Last week West Coast hook legend Nathaniel "Nate Dogg" Hale passed away after a long battle with the effects of suffering two massive strokes over the years.

Nate Dogg introduced a hybrid style of singing and rapping, parlaying his signature voice and flow on various records with acts such as the iconic Snoop Dogg and fellow group member Warren G along with other notable acts such as Eminem and Mos Def. Nate became a reliable choice for guest appearances on some of the most high-profile rap records.

Today (March 25), family and friends remembered the man who put his G-Funk stamp on the genre. He will never be forgotten. Nate was truly one of the best to do it and his vast catalog of work speaks for itself.

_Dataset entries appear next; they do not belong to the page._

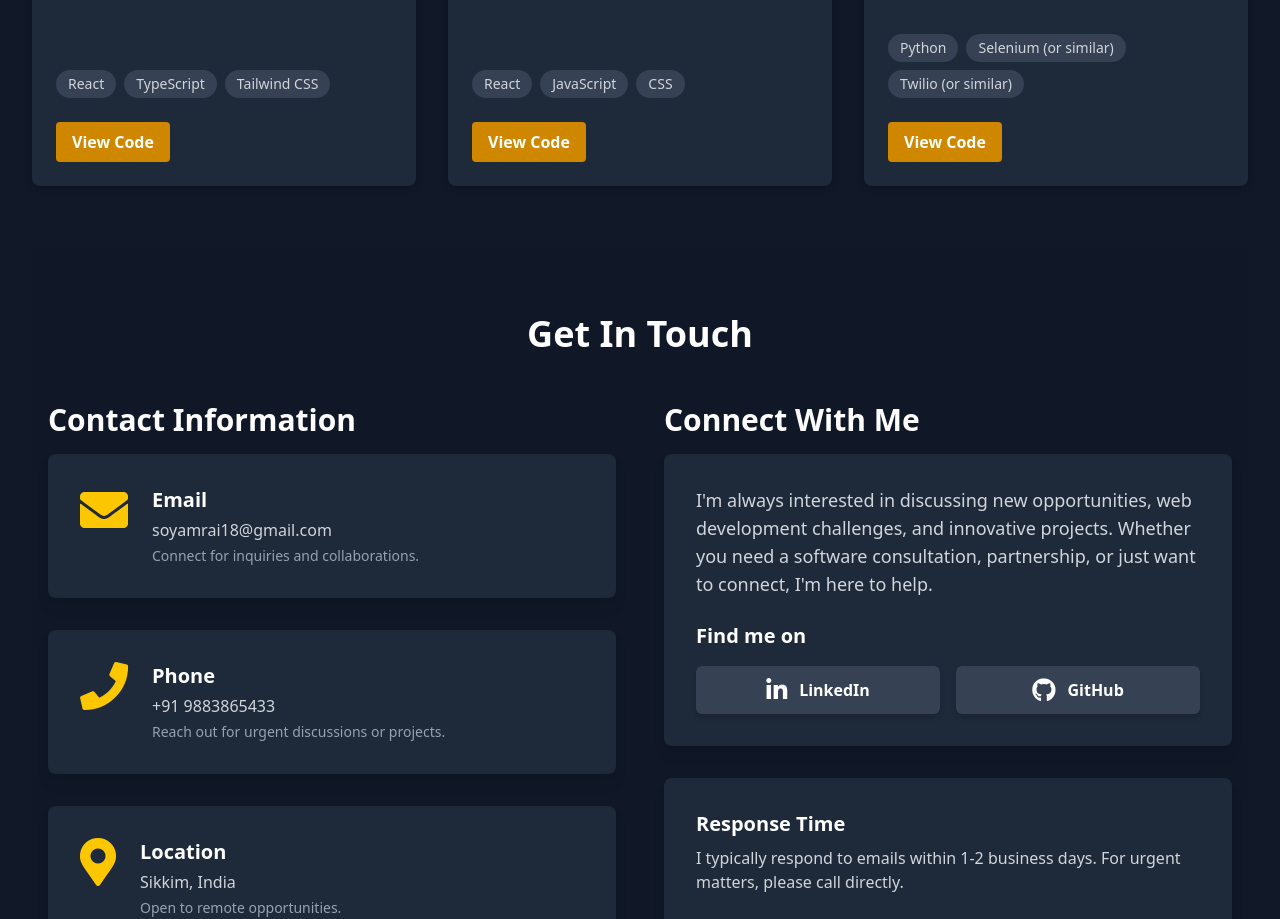
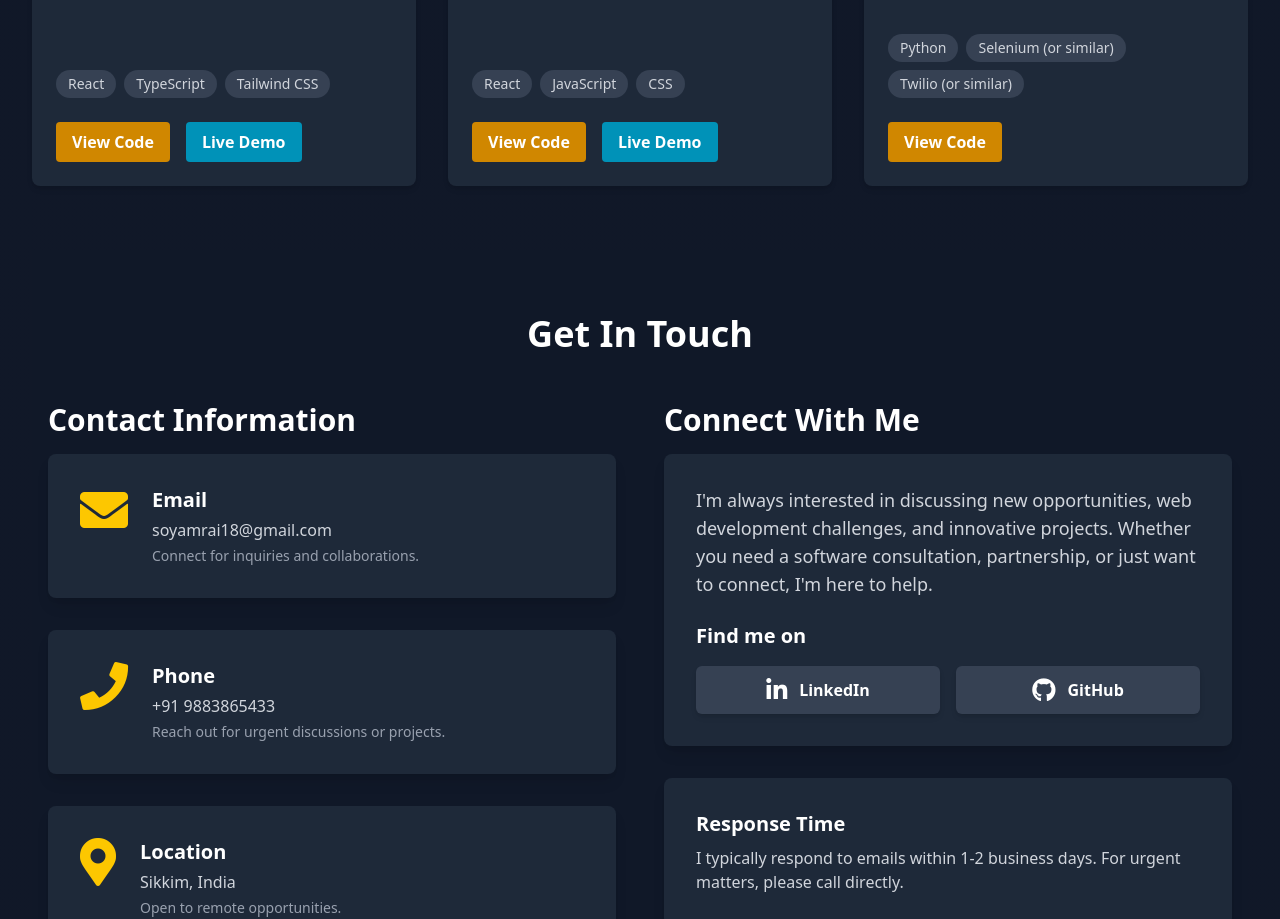
Before and after one commit to Soisyam/my-portfolio, a React (Vite) app: page / in a window 1280 px wide. Shown: the part 2509-3428 px from the top of the page. Built offline with nearby package versions, Linux system fonts and the light colour scheme.

Commit message:
Updated Projects section UI and GitHub links and Live Demo

```diff
--- a/src/components/Projects.tsx
+++ b/src/components/Projects.tsx
@@ -5,9 +5,16 @@ interface ProjectCardProps {
   description: string;
   technologies: string[];
   githubUrl: string;
+  liveUrl?: string;
 }
 
-const ProjectCard: React.FC<ProjectCardProps> = ({ title, description, technologies, githubUrl }) => {
+const ProjectCard: React.FC<ProjectCardProps> = ({
+  title,
+  description,
+  technologies,
+  githubUrl,
+  liveUrl,
+}) => {
   return (
     <div className="bg-gray-800 rounded-lg shadow-md hover:shadow-lg transition-shadow duration-300 p-6 flex flex-col justify-between h-full">
       <div>
@@ -17,20 +24,33 @@ const ProjectCard: React.FC<ProjectCardProps> = ({ title, description, technolog
       <div>
         <div className="flex flex-wrap gap-2 mt-4">
           {technologies.map((tech, index) => (
-            <span key={index} className="bg-gray-700 text-gray-300 text-sm px-3 py-1 rounded-full">
+            <span
+              key={index}
+              className="bg-gray-700 text-gray-300 text-sm px-3 py-1 rounded-full"
+            >
               {tech}
             </span>
           ))}
         </div>
-        <div className="mt-6">
+        <div className="mt-6 flex gap-4 flex-wrap">
           <a
             href={githubUrl}
             target="_blank"
             rel="noopener noreferrer"
-            className="inline-block bg-yellow-600 hover:bg-yellow-500 text-white font-semibold px-4 py-2 rounded transition"
+            className="inline-block bg-yellow-600 hover:bg-yellow-500 text-white font-semibold px-4 py-2 rounded transition-all duration-300 transform hover:scale-105 hover:shadow-lg"
           >
             View Code
           </a>
+          {liveUrl && (
+            <a
+              href={liveUrl}
+              target="_blank"
+              rel="noopener noreferrer"
+              className="inline-block bg-cyan-600 hover:bg-cyan-500 text-white font-semibold px-4 py-2 rounded transition-all duration-300 transform hover:scale-105 hover:shadow-[0_0_15px_#22d3ee]"
+            >
+              Live Demo
+            </a>
+          )}
         </div>
       </div>
     </div>
@@ -40,22 +60,27 @@ const ProjectCard: React.FC<ProjectCardProps> = ({ title, description, technolog
 const Projects: React.FC = () => {
   const projects = [
     {
-      title: "Todo List Application",
-      description: "A simple and intuitive task management application to help users keep track of their daily tasks.",
-      technologies: ["React", "TypeScript", "Tailwind CSS"],
-      githubUrl: "https://github.com/Soisyam/todo-app.git",
+      title: 'Todo List Application',
+      description:
+        'A simple and intuitive task management application to help users keep track of their daily tasks.',
+      technologies: ['React', 'TypeScript', 'Tailwind CSS'],
+      githubUrl: 'https://github.com/Soisyam/todo-app.git',
+      liveUrl: 'https://srf-internship-p6c1.vercel.app/',
     },
     {
-      title: "Tic-Tac-Toe Game",
-      description: "A classic Tic-Tac-Toe game implemented with interactive UI, allowing two players to compete.",
-      technologies: ["React", "JavaScript", "CSS"],
-      githubUrl: "https://github.com/Soisyam/TicTacToe.git",
+      title: 'Tic-Tac-Toe Game',
+      description:
+        'A classic Tic-Tac-Toe game implemented with interactive UI, allowing two players to compete.',
+      technologies: ['React', 'JavaScript', 'CSS'],
+      githubUrl: 'https://github.com/Soisyam/TicTacToe.git',
+      liveUrl: 'https://tic-tac-toe-chi-ivory.vercel.app/',
     },
     {
-      title: "Automated Messaging System",
-      description: "A Python-based script for automating messaging tasks, demonstrating backend scripting capabilities.",
-      technologies: ["Python", "Selenium (or similar)", "Twilio (or similar)"],
-      githubUrl: "https://github.com/Soisyam/automated-messaging.git",
+      title: 'Automated Messaging System',
+      description:
+        'A Python-based script for automating messaging tasks, demonstrating backend scripting capabilities.',
+      technologies: ['Python', 'Selenium (or similar)', 'Twilio (or similar)'],
+      githubUrl: 'https://github.com/Soisyam/automated-messaging.git',
     },
   ];
 
```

From the world famous VIP Record Store on Martin Luther King Ave and Pacific Coast Highway to the New Hope Baptist Church just blocks down the street where hundreds of family, friends and fans gathered to pay their respects to Nate Dogg it was apparent that the legendary crooner, who along with Snoop Dogg, Daz, DJ Battlecat, Warren G and more all put the LBC on the map, clearly never forgot their hometown roots.

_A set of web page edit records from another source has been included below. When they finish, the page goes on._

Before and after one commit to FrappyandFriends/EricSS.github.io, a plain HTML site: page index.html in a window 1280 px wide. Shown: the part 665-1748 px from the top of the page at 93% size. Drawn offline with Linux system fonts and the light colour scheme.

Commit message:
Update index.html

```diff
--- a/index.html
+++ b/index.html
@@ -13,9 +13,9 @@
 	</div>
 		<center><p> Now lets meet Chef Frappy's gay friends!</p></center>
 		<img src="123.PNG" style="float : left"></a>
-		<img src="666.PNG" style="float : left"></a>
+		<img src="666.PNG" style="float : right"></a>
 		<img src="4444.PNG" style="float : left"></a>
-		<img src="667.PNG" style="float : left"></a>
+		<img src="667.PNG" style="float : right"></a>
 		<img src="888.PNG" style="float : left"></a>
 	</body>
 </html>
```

The parking lot of the VIP Record store was littered with Rest In Peace T-Shirts that read "You Will Be Missed" and close friends such as Daz was seen hugging members of Nate's family, including his cousin Dee Dee who was emotionally distraught over Nate's death. Just inside VIP Records, which now doubles as a Bail Bonds location, was where all the magic happened.

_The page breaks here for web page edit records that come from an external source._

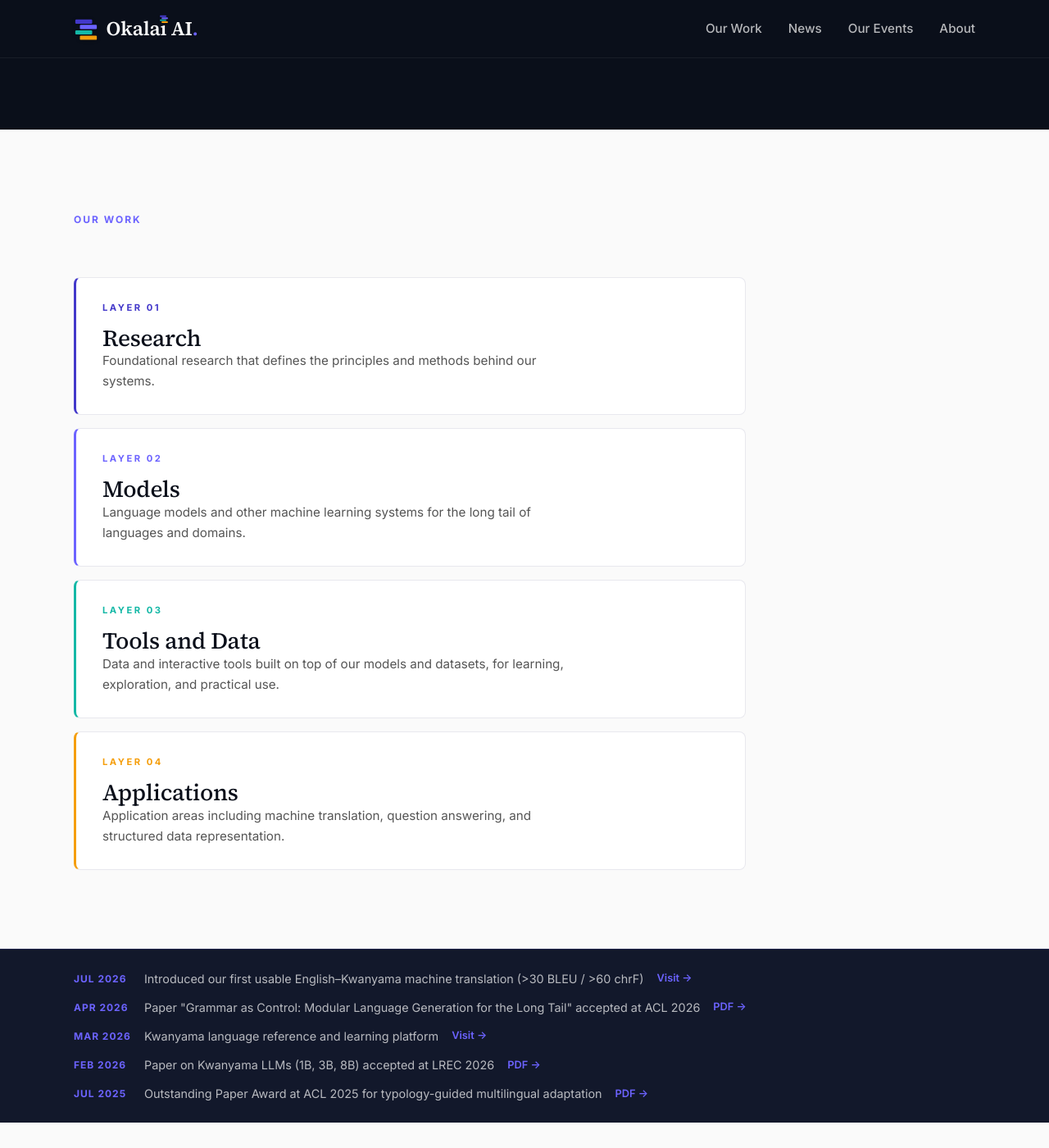
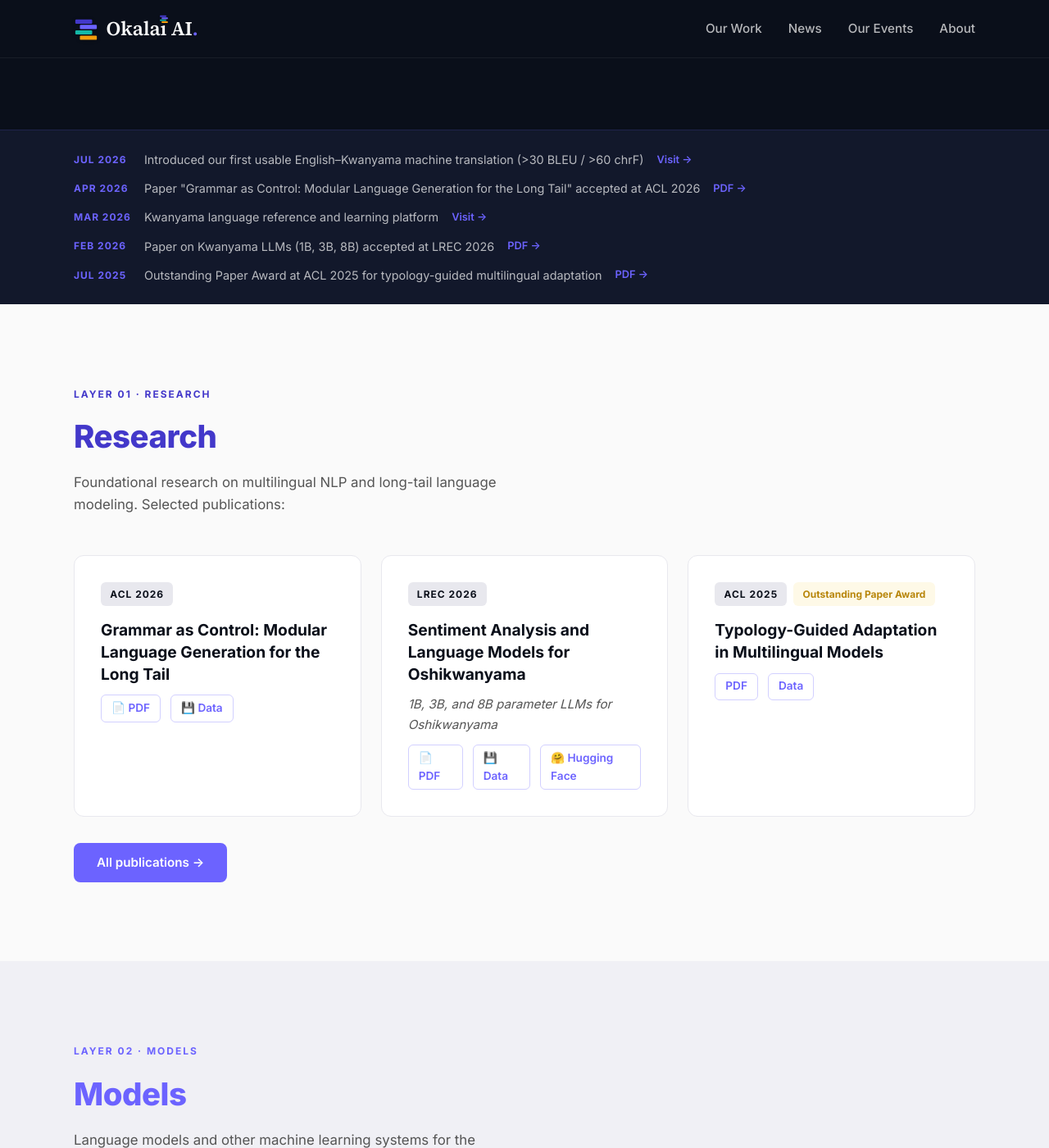
Before and after one commit to okalai-ai/okalai-site, a Jekyll site: the page built from index.md, in a window 1280 px wide and 1400 px high, scrolled down 494 px. Shown: the whole window at 82% size. Built offline with Jekyll 4.4.1, drawn with Linux system fonts in a browser that asks for light colours.

```diff
--- a/index.md
+++ b/index.md
@@ -14,7 +14,7 @@ title: Home
         today's state-of-the-art models.
       </p>
       <div class="hero-cta" data-sr>
-        <a href="#architecture" class="btn btn-primary">Explore Our Work</a>
+        <a href="#research" class="btn btn-primary">Explore Our Work</a>
         <a href="#research" class="btn btn-outline">See Our Research</a>
         <a href="/schools/" class="btn btn-outline">Our Events</a>
       </div>
@@ -67,36 +67,6 @@ title: Home
     </div>
   </div>
   <div class="hero-gradient"></div>
-</section>
-
-<section id="architecture" class="section">
-  <div class="container">
-    <div class="section-header" data-sr>
-      <span class="section-label">Our Work</span>
-    </div>
-    <div class="stack">
-      <a class="stack-item stack-item--research" href="#research" data-sr>
-        <div class="stack-label">Layer 01</div>
-        <div class="stack-name">Research</div>
-        <p class="stack-desc">Foundational research that defines the principles and methods behind our systems.</p>
-      </a>
-      <a class="stack-item stack-item--models" href="#models" data-sr>
-        <div class="stack-label">Layer 02</div>
-        <div class="stack-name">Models</div>
-        <p class="stack-desc">Language models and other machine learning systems for the long tail of languages and domains.</p>
-      </a>
-      <a class="stack-item stack-item--tools" href="#tools" data-sr>
-        <div class="stack-label">Layer 03</div>
-        <div class="stack-name">Tools and Data</div>
-        <p class="stack-desc">Data and interactive tools built on top of our models and datasets, for learning, exploration, and practical use.</p>
-      </a>
-      <a class="stack-item stack-item--applications" href="#applications" data-sr>
-        <div class="stack-label">Layer 04</div>
-        <div class="stack-name">Applications</div>
-        <p class="stack-desc">Application areas including machine translation, question answering, and structured data representation.</p>
-      </a>
-    </div>
-  </div>
 </section>
 
 <section id="news" class="news-ticker">
```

It was producer and DJ Sir Jinx who was scheming on a then young Dr. Dre's MPC, that convinced the now owner of VIP to purchase studio equipment that Snoop, Nate and the rest of the Dogg Pound gang all used to record their first vocals in a back room. Fast forward years later, Nate and crew would go on to become one of the world's biggest collective of musicians selling millions of records.

VIP Records has seen tons of celebrities at their earlier years come through often to spark their careers. For example, a Young Eazy E sold N.W.A. tapes out of his car in this same location. The record store is a seen as a historic landmark. According to the store owner and mentor to Nate Dogg, VIP will be shutting it's doors soon due to the financially strapped record industry that no longer pays enough dividends to keep the lights on.

Not far from VIP, Nate spent his last days at his mother Miss Ruth's home recovering from two strokes that left him paralyzed on one side of his body and speechless. Although Nate was no longer mobile, his spirits remained high according to a number of friends who frequently visited him up until his last breath.

One man who referred to himself as Nate's "healer" worked closely with the singer's mother to create finances to help decrease the symptoms the stroke placed upon him. A few notable Hip-Hop artists also vowed to donate finances but the promises were never fulfilled. Involved with helping to create multi-platinum selling records, Nate Dogg passed away with mounting medical bills left for his family to deal with.

Gone but not forgotten, locals say Nate's voice will never die. And according to the number of cars packing the VIP parking lot all playing their respective Nate Dogg records out of their booming speakers, it'd be hard to argue.

His music will forever live on.